The atmosphere is often lively and fun. In the same style of group-dining restaurants, you will find yakiniku, Japanese barbecue.
If you are dining out as a family, family restaurants are a good solution. These are chain restaurants that offer a variety of Western or Japanese (washoku) menus.
They are mostly very cheap and clean, but the food there is usually fairly ordinary. They often offer a nomihodai, an unlimited, self-service soft drinks counter. As the name suggests, These restaurants often serve as a meeting place for families with young children on weekends.
These types of restaurants also serve good inexpensive breakfasts. The main chains are Denny's, Gasto, Royal Host, Saizeriya (Italian), Kappazushi (conveyor belt sushi), or Jonathan.
Japan also offers a variety of well-known fast food chains. There's MOS Burger, a clean Japanese chain that serves good quality burgers with Japanese-style menus (think teriyaki burgers, fried shrimp burgers or rice burgers).
We won't go into themed restaurants in this article, they're more shows rather than restaurants.
In recent years many of these restaurants have begun to offer Halal menus for growing customers from the Philippines or Malaysia.
Japanese traditional fine dining, kaiseki, is mostly enjoyed in traditional inns, where ryokan usually include the meal in the overall price for the night. The price of a kaiseki meal will be much higher than in other restaurants

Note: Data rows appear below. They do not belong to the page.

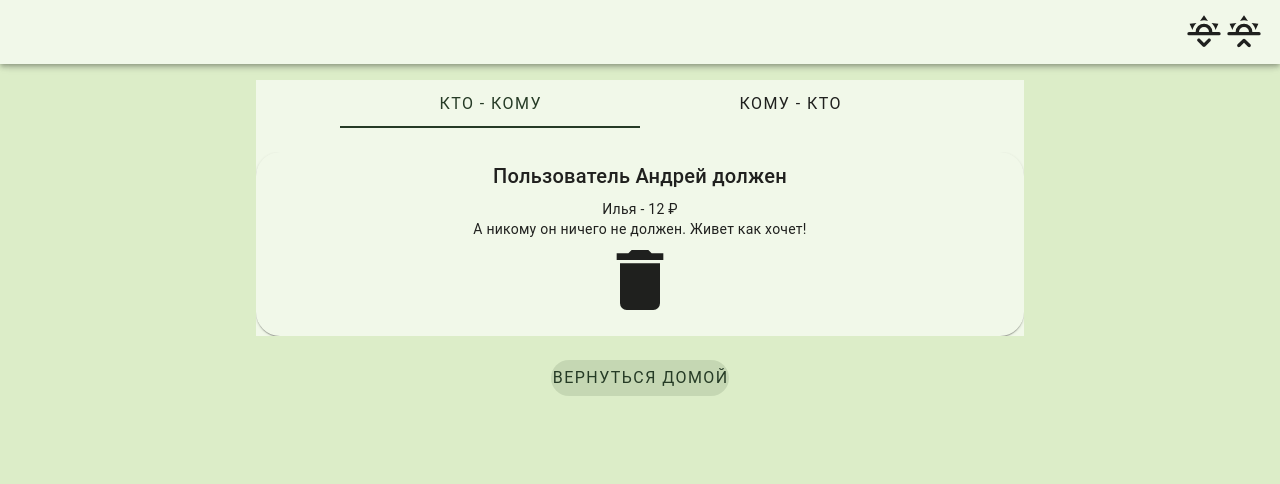
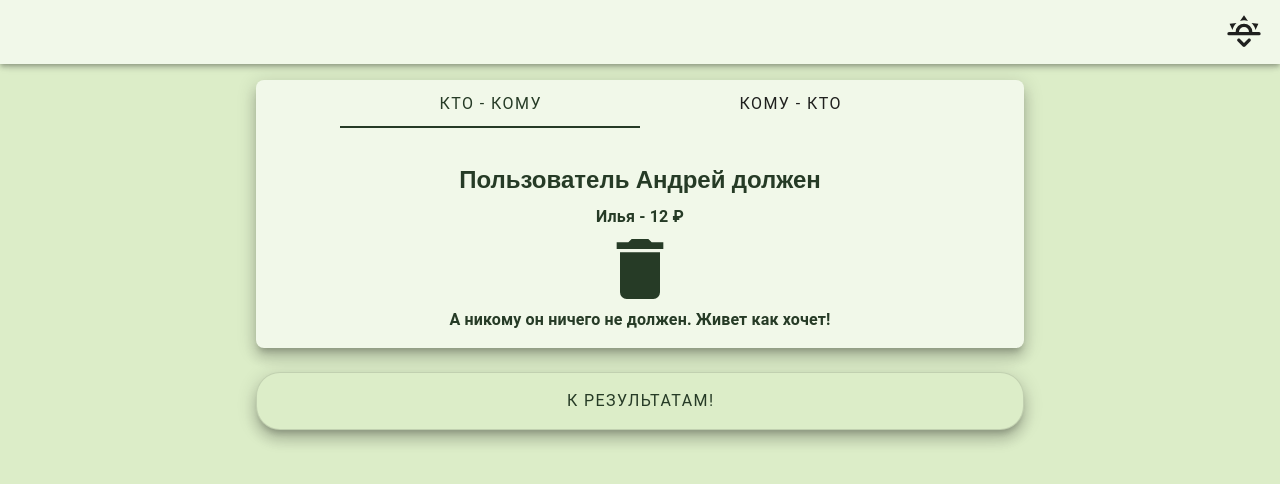
Before and after one commit to Bbq-11/delimCheck, a Vue app: page /delim-check/result in a window 1280 px wide. Shown: the top 484 px of the page. Built offline with nearby package versions, Linux system fonts and the light colour scheme.

Commit message:
sixth commit

```diff
--- a/src/App.vue
+++ b/src/App.vue
@@ -4,16 +4,18 @@
             <v-app-bar>
                 <v-spacer />
                 <v-btn
-                    rounded="xl"
-                    class="h-auto w-auto pa-3"
+                    class="h-auto w-auto rounded-xl pa-3"
+                    @click="toggleTheme"
                 >
                     <v-icon
+                        v-if="dark"
+                        size="40"
+                        :icon="mdiWeatherSunsetUp"
+                    />
+                    <v-icon
+                        v-else
                         size="40"
                         :icon="mdiWeatherSunsetDown"
-                    />
-                    <v-icon
-                        size="40"
-                        :icon="mdiWeatherSunsetUp"
                     />
                 </v-btn>
             </v-app-bar>
@@ -27,4 +29,13 @@
 </template>
 <script setup>
 import { mdiWeatherSunsetDown, mdiWeatherSunsetUp } from '@mdi/js';
+import { ref } from 'vue';
+import { useTheme } from 'vuetify';
+
+const theme = useTheme();
+const dark = ref(false);
+function toggleTheme() {
+    dark.value = !dark.value;
+    theme.global.name.value = dark.value ? 'dark' : 'light';
+}
 </script>
--- a/src/components/DialogPayer.vue
+++ b/src/components/DialogPayer.vue
@@ -1,5 +1,5 @@
 <script setup>
-import { mdiAlertCircleOutline, mdiWalletOutline } from '@mdi/js';
+import { mdiMapMarkerQuestionOutline, mdiWalletOutline } from '@mdi/js';
 import { ref } from 'vue';
 
 const isActive = ref(false);
@@ -26,24 +26,25 @@ const users = ref([
 
 <template>
     <v-btn
-        class="text-subtitle-1 text-color-primary w-100"
+        class="text-subtitle-1 w-100 rounded-xl"
+        color="primary"
         :prepend-icon="mdiWalletOutline"
-        rounded="xl"
         @click="switchActive"
         text="Payer"
     />
     <template>
-        <v-dialog v-model="isActive">
+        <v-dialog
+            v-model="isActive"
+            max-width="400px"
+        >
             <v-card
+                class="text-center bg-error rounded-lg py-4 px-6"
                 elevation="20"
-                class="text-center"
             >
-                <div>
-                    <v-icon
-                        size="80"
-                        :icon="mdiAlertCircleOutline"
-                    />
-                </div>
+                <v-icon
+                    size="80"
+                    :icon="mdiMapMarkerQuestionOutline"
+                />
                 <v-card-text class="text-body-1">
                     <p>Кто оплачивает?</p>
                 </v-card-text>
--- a/src/components/ProductList.vue
+++ b/src/components/ProductList.vue
@@ -6,18 +6,15 @@ import { mdiPlusCircleOutline } from '@mdi/js';
 
 <template>
     <div class="border-b-sm d-flex justify-space-around py-4 mb-2">
-        <v-btn
-            class="py-2 px-5 text-primary bg-surface-variant text-primary"
-            border="sm"
-            rounded="xl"
-            height="auto"
+        <v-btn-primary
+            class="py-2 px-5"
             :prepend-icon="mdiPlusCircleOutline"
             text="Добавить позицию!"
         />
     </div>
     <v-card
         :height="600"
-        :variant="'text'"
+        variant="text"
         class="overflow-y-auto"
     >
         <!--        <v-card-text class="d-flex justify-center align-center text-center fill-height">-->
--- a/src/components/UserListItem.vue
+++ b/src/components/UserListItem.vue
@@ -17,14 +17,7 @@ const avatar = computed(() => username.value.charAt(0));
                 </v-avatar>
             </v-col>
             <v-col>
-                <v-text-field
-                    v-model="username"
-                    variant="outlined"
-                    hide-details="auto"
-                    color="background"
-                    density="compact"
-                    class="text-subtitle-1 text-primary"
-                />
+                <v-text-field v-model="username" />
             </v-col>
             <v-col cols="auto">
                 <v-btn
--- a/src/pages/Home.vue
+++ b/src/pages/Home.vue
@@ -18,15 +18,10 @@
             </v-card-item>
             <v-card-actions class="justify-center">
                 <router-link to="/usernames">
-                    <v-btn
-                        elevation="10"
-                        class="py-4 px-6 text-primary bg-surface-variant"
-                        border="sm"
-                        rounded="xl"
-                        height="auto"
+                    <v-btn-primary
+                        class="py-4 px-6"
                         text="Начать"
-                    >
-                    </v-btn>
+                    />
                 </router-link>
             </v-card-actions>
         </v-card>
--- a/src/pages/Precheck.vue
+++ b/src/pages/Precheck.vue
@@ -9,18 +9,16 @@ import CardDialog from '../components/DialogError.vue';
     >
         <ProductList />
     </v-sheet>
-    <!--    <router-link-->
-    <!--        to="/result"-->
-    <!--        class="w-100"-->
-    <!--    >-->
-    <!--        <v-btn-->
-    <!--            class="py-4 px-6 text-primary bg-surface-variant w-100"-->
-    <!--            border="sm"-->
-    <!--            rounded="xl"-->
-    <!--            height="auto"-->
-    <!--            text="К результатам!"-->
-    <!--        />-->
-    <!--    </router-link>-->
+    <router-link
+        to="/result"
+        class="w-100"
+    >
+        <v-btn-primary
+            class="py-4 w-100"
+            elevation="10"
+            text="К результатам!"
+        />
+    </router-link>
     <CardDialog text="Добавьте что-нибудь!" />
     <!--    <CardDialog text="Назовите все продукты!" />-->
     <!--    <CardDialog text="Введите стоимость!" />-->
--- a/src/pages/Result.vue
+++ b/src/pages/Result.vue
@@ -14,7 +14,11 @@ const handleReset = () => {
 </script>
 
 <template>
-    <v-sheet class="mb-6">
+    <v-sheet
+        class="mb-6"
+        elevation="10"
+        rounded="lg"
+    >
         <v-tabs
             v-model="tab"
             align-tabs="center"
@@ -31,16 +35,19 @@ const handleReset = () => {
                 elevation="20"
                 class="rounded-xl"
             >
-                <v-card class="text-center rounded-xl">
-                    <v-card-title> Пользователь Андрей должен </v-card-title>
-                    <v-card-text>
+                <v-card
+                    class="text-center rounded-xl text-primary"
+                    variant="text"
+                >
+                    <v-card-title class="text-h5 font-weight-bold"> Пользователь Андрей должен </v-card-title>
+                    <v-card-text class="text-subtitle-1 text-primary font-weight-bold">
                         <p>Илья - 12 ₽</p>
                         <div>
-                            <p>А никому он ничего не должен. Живет как хочет!</p>
                             <v-icon
                                 :icon="mdiDelete"
                                 size="80"
                             />
+                            <p>А никому он ничего не должен. Живет как хочет!</p>
                         </div>
                     </v-card-text>
                 </v-card>
@@ -58,14 +65,15 @@ const handleReset = () => {
             </v-window-item>
         </v-window>
     </v-sheet>
-    <div class="d-flex justify-center">
-        <v-btn
-            color="primary"
-            rounded="xl"
-            variant="tonal"
+    <router-link
+        to="/"
+        class="w-100"
+    >
+        <v-btn-primary
+            class="py-4 w-100"
+            elevation="10"
+            text="К результатам!"
             @click="handleReset"
-        >
-            Вернуться домой
-        </v-btn>
-    </div>
+        />
+    </router-link>
 </template>
--- a/src/pages/Usernames.vue
+++ b/src/pages/Usernames.vue
@@ -9,17 +9,13 @@
         to="/pre-check"
         class="w-100"
     >
-        <v-btn
-            elevation="4"
-            class="py-4 px-6 text-primary bg-surface-variant"
-            border="sm"
-            rounded="xl"
-            height="auto"
-            width="100%"
+        <v-btn-primary
+            class="w-100 py-4"
+            elevation="10"
             text="Дальше!"
         />
     </router-link>
-    <!--        <CardDialog text="Добавьте еще кого-нибудь!" />-->
+    <!--    <CardDialog text="Добавьте еще кого-нибудь!" />-->
     <!--        <CardDialog text="Стоить дать всем имена!" />-->
 </template>
 
--- a/src/plugins/vuetify.js
+++ b/src/plugins/vuetify.js
@@ -1,8 +1,24 @@
 import { createVuetify } from 'vuetify';
 import { aliases, mdi } from 'vuetify/iconsets/mdi-svg';
 import colors from 'vuetify/util/colors';
+import { VBtn } from 'vuetify/components';
 
 export default createVuetify({
+    aliases: {
+        VBtnPrimary: VBtn,
+    },
+    defaults: {
+        VBtnPrimary: {
+            class: ['text-primary', 'bg-background', 'h-auto', 'border-sm', 'rounded-xl'],
+        },
+        VTextField: {
+            variant: 'outlined',
+            hideDetails: 'auto',
+            color: 'primary',
+            density: 'compact',
+            class: ['text-subtitle-1', 'text-primary'],
+        },
+    },
     theme: {
         defaultTheme: 'light',
         themes: {
@@ -11,42 +27,24 @@ export default createVuetify({
                 colors: {
                     background: colors.lightGreen.lighten4,
                     surface: colors.lightGreen.lighten5,
-                    // 'surface-bright': '#FFFFFF',
-                    'surface-variant': colors.lightGreen.lighten3,
-                    // 'on-surface-variant': '#EEEEEE',
-                    //
+                    surfaceVariant: colors.lightGreen.lighten3,
                     primary: '#263b26',
-                    'primary-darken-1': '#1F5592',
-                    secondary: '#48A9A6',
-                    'secondary-darken-1': '#018786',
+                    secondary: '#1a281a',
                     // accent
                     //
-                    error: colors.orange.darken1,
-                    errorLight: colors.orange.lighten5,
-                    info: '#2196F3',
-                    success: '#4CAF50',
-                    warning: '#FB8C00',
+                    error: colors.orange.lighten2,
                 },
             },
             dark: {
+                dark: true,
                 colors: {
-                    background: '#1a281a',
-                    surface: '#263b26',
-                    'surface-bright': '#FFFFFF',
-                    'surface-light': '#EEEEEE',
-                    'surface-variant': '#424242',
-                    'on-surface-variant': '#EEEEEE',
-                    //
+                    background: '#131e13',
+                    surface: '#1c2d1c',
+                    // surface: '#203120',
                     primary: colors.lightGreen.lighten4,
-                    'primary-darken-1': '#1F5592',
-                    secondary: '#48A9A6',
-                    'secondary-darken-1': '#018786',
-                    // accent
-                    //
-                    error: '#B00020',
-                    info: '#2196F3',
-                    success: '#4CAF50',
-                    warning: '#FB8C00',
+                    secondary: colors.lightGreen.lighten5,
+                    'surface-variant': colors.lightGreen.lighten1,
+                    error: colors.orange.darken4,
                 },
             },
         },
```
Also changed, not shown: src/components/DialogError.vue (+9 -13 lines), src/components/ProductListItem.vue (+11 -36 lines), src/components/UserList.vue (+8 -13 lines).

But don't forget that it's still Japan. The restaurants there are, for the most part, clean and quite honest, even at a simple yatai. All you risk is large check (and stomach!).